**Exercise requirements**. Please return every line below that contains the string "image".

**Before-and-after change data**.

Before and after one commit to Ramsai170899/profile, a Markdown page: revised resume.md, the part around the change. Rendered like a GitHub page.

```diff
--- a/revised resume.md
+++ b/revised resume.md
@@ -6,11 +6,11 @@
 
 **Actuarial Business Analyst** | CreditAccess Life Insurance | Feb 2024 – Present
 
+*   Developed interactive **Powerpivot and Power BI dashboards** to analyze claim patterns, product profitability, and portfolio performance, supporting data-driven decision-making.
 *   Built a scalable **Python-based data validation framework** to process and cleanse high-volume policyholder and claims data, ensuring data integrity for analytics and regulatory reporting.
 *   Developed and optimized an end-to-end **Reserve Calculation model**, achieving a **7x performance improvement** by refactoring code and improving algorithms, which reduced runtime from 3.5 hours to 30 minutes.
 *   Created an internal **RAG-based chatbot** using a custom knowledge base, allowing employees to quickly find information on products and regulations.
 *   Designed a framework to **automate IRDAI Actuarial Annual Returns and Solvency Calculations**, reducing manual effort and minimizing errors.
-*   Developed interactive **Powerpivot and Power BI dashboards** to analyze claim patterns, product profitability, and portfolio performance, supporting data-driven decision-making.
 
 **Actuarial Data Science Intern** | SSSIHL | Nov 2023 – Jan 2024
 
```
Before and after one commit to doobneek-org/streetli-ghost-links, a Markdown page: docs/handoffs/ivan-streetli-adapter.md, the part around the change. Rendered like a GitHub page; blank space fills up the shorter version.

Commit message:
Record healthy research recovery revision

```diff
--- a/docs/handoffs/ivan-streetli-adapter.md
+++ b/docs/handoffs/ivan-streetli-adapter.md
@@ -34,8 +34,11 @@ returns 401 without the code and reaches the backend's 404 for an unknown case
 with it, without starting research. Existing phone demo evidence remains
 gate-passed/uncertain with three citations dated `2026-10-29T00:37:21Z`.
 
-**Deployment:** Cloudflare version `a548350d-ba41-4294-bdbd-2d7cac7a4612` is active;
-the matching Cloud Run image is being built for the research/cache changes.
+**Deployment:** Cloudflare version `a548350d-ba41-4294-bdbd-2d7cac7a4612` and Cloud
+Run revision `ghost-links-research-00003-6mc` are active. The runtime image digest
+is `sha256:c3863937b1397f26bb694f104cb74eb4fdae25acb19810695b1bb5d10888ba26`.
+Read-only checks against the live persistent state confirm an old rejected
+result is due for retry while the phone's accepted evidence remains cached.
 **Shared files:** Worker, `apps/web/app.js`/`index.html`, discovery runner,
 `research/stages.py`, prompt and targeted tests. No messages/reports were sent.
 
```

**Response to the exercise**.
-the matching Cloud Run image is being built for the research/cache changes.
+Run revision `ghost-links-research-00003-6mc` are active. The runtime image digest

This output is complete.